Crown Lynn, for those that don’t know, is a 20th century New Zealand institution. A ceramics manufacturer that achieved widespread recognition and a place on many a household table in the form of vases, figurines and, most popularly, crockery.
The exhibition is split across two galleries. The East Gallery focusses on the early days of Crown Lynn through to the 1950s. The West Gallery, where I spent most of my time, covers Crown Lynn’s highly productive period through the 1960s until the closure of the factory in 1989, according to the helpful exhibition notes.
As I walked around the West Gallery, a big stupid smile gradually broke out across my big stupid face. I was experiencing what I can only imagine people experience when they’re about to die. My life ‘flashed before my eyes’ as little pieces of pottery evoked vivid recollections of the past twenty-eight and a half years of my life…
This mug is the solace in every staff kitchen of every job I’ve ever worked. The desperate instant coffee between providing ‘diversion’ to dementia patients.
The more-heaped-spoonfuls-than-strictly-necessary-milo at the start of my Friday night shift in the Christchurch public library, four hours of microfiche and genealogy ahead of me.
The earl grey tea that grows cold beside my computer as I rewrite yet another budget briefing paper as the light gets dimmer outside.
The sturdy mug, the origin of which nobody knows. The mug that is mine, solid and true amongst those emblazoned with cats, poodles with hats, and the pyrex flotsam and jetsam of my adventures in the labour market.
This plate is the warmth and happiness at the Tully’s, my ‘second family’ as I am growing up in Christchurch. Jim’s lasagne and rissoles. Liz’s cucumber and tomato salad with heaps of vinegar, salt, pepper, and maybe a little bit of sugar?
It is conversation and debate about whatever is happening in the news. It makes me feel special, like I belong. It is gentle teasing and laughter around a table.

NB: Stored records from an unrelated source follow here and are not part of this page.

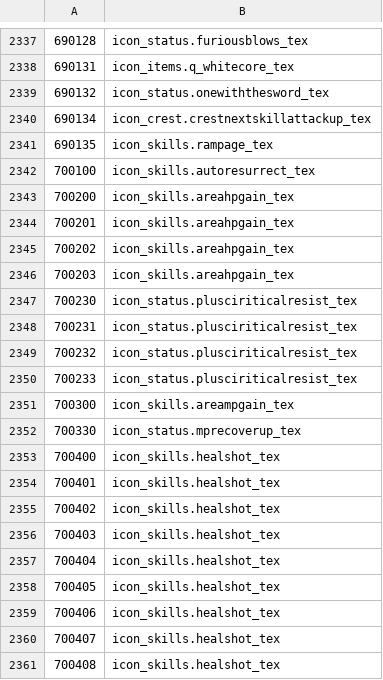
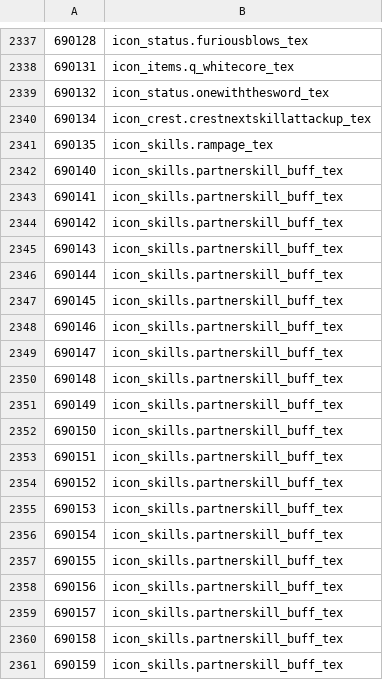
Before and after one commit to yu0u0un/TERADATA_JP, a TSV file: MenmaJPN_P100.02_376012/hotdot/abnormal.tsv, drawn as a sheet; only a part is shown, gaps mark what is left out; the shorter side is filled out with more unchanged rows; the diff covers the shown part only; the diff names each change by its address in the sheet, - before the commit and + after, or states it on an @@ line.

Commit message:
auto plugin brokenfix 20230324 menma Update P1.8

```diff
--- a/MenmaJPN_P100.02_376012/hotdot/abnormal.tsv
+++ b/MenmaJPN_P100.02_376012/hotdot/abnormal.tsv
+row 2342: 690140 | icon_skills.partnerskill_buff_tex
+row 2343: 690141 | icon_skills.partnerskill_buff_tex
+row 2344: 690142 | icon_skills.partnerskill_buff_tex
+row 2345: 690143 | icon_skills.partnerskill_buff_tex
+row 2346: 690144 | icon_skills.partnerskill_buff_tex
+row 2347: 690145 | icon_skills.partnerskill_buff_tex
+row 2348: 690146 | icon_skills.partnerskill_buff_tex
+row 2349: 690147 | icon_skills.partnerskill_buff_tex
+row 2350: 690148 | icon_skills.partnerskill_buff_tex
+row 2351: 690149 | icon_skills.partnerskill_buff_tex
+row 2352: 690150 | icon_skills.partnerskill_buff_tex
+row 2353: 690151 | icon_skills.partnerskill_buff_tex
+row 2354: 690152 | icon_skills.partnerskill_buff_tex
+row 2355: 690153 | icon_skills.partnerskill_buff_tex
+row 2356: 690154 | icon_skills.partnerskill_buff_tex
+row 2357: 690155 | icon_skills.partnerskill_buff_tex
+row 2358: 690156 | icon_skills.partnerskill_buff_tex
+row 2359: 690157 | icon_skills.partnerskill_buff_tex
+row 2360: 690158 | icon_skills.partnerskill_buff_tex
+row 2361: 690159 | icon_skills.partnerskill_buff_tex
```
Also changed, not shown: 71 added rows elsewhere in this file, MenmaJPN_P100.02_376012/achievements/achievements-JP.tsv, MenmaJPN_P100.02_376012/quests/quests-JP.tsv, 7 other files.
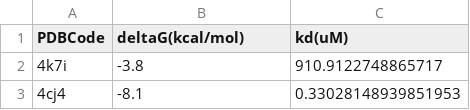
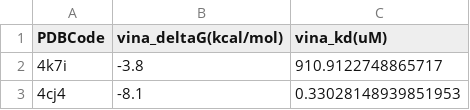
Before and after one commit to jyaacoub/MutDTA, a CSV file: results/PDBbind/vina_out/run1.csv (was data/PDBbind/vina_out/run1.csv), drawn as a sheet; only a part is shown.

Commit message:
changed vina_out.csv header to match

```diff
--- a/data/PDBbind/vina_out/run1.csv
+++ b/results/PDBbind/vina_out/run1.csv
@@ -1,2 +1,2 @@
-PDBCode,deltaG(kcal/mol),kd(uM)
+PDBCode,vina_deltaG(kcal/mol),vina_kd(uM)
 4k7i,-3.8,910.9122748865717
```
Also changed, not shown: 3 other files.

This dinner set is meals at my Grandma and Grandad’s house in Clyde Road when I am three and a half years old. It is the days and weeks after arriving in our new city when we live with them, before Mum and Dad find us a place of our own.
It is dinner times spent silently trying to work out the seemingly random pattern inherent in the inexplicable juxtaposition of colourful dots and grey cross-hatched background*.

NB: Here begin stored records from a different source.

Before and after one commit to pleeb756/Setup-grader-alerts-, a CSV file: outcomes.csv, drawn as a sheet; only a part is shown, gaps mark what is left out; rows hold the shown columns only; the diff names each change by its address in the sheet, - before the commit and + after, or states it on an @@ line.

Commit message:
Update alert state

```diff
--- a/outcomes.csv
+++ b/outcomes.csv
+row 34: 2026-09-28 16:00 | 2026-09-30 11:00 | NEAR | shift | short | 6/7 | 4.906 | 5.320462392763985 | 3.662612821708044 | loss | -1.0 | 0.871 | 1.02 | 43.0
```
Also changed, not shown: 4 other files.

Years later in my teenage years, it is the weekly trips with Mum and some permutation of my brothers and sister to (by now only) Grandma’s little house in Ilam Road. Served with a cup of milky tea and a chat, it is raisin scones that Grandma likes and Mum specially buys or makes her. It is talk of the garden and the ever advancing bamboo. It is duty and it is love.
This dinner plate is me as a student, casting about opportunity shops (with my partner in crime, Crockery Fife) instead of writing essays. It is coming home with a rag tag collection of mismatched plates and mugs, treasures to adorn whichever student flat has the pleasure of my residence at the time.
A few years later, it is those same plates wrapped carefully in newspaper, splashed with tears and placed in banana boxes, as the debris of another failed relationship gets packed up.
And it is the unwrapping. It is the reordering of plates and mugs in a new home with new possibilities.
The Crown Lynn collection is my clink and clatter soundtrack. It plays softly in the background as I live my life.
Does Crown Lynn (or any other crockery) evoke memories for you? Please share!
*Notes on the Fiesta pattern, from the useful exhibition brochure, provide insight into the plate decorating process and enormous comfort to me and my pattern recognition capabilities:
Fiesta was hand painted, and surviving photographs of the factory suggest that the plates would have been painted by the predominately female staff of the decoration department who in the mid-1960s were responsible for producing 70,000 items a week. Morrison’s collection provides some insight into this process, and she gleefully points out how the decorative patterns on very few of the plates actually match the template. There is something reassuring in these digressions and in the rogue drips of paint remaining on the plates, indicating that despite mass production the hand of the maker still prevailed.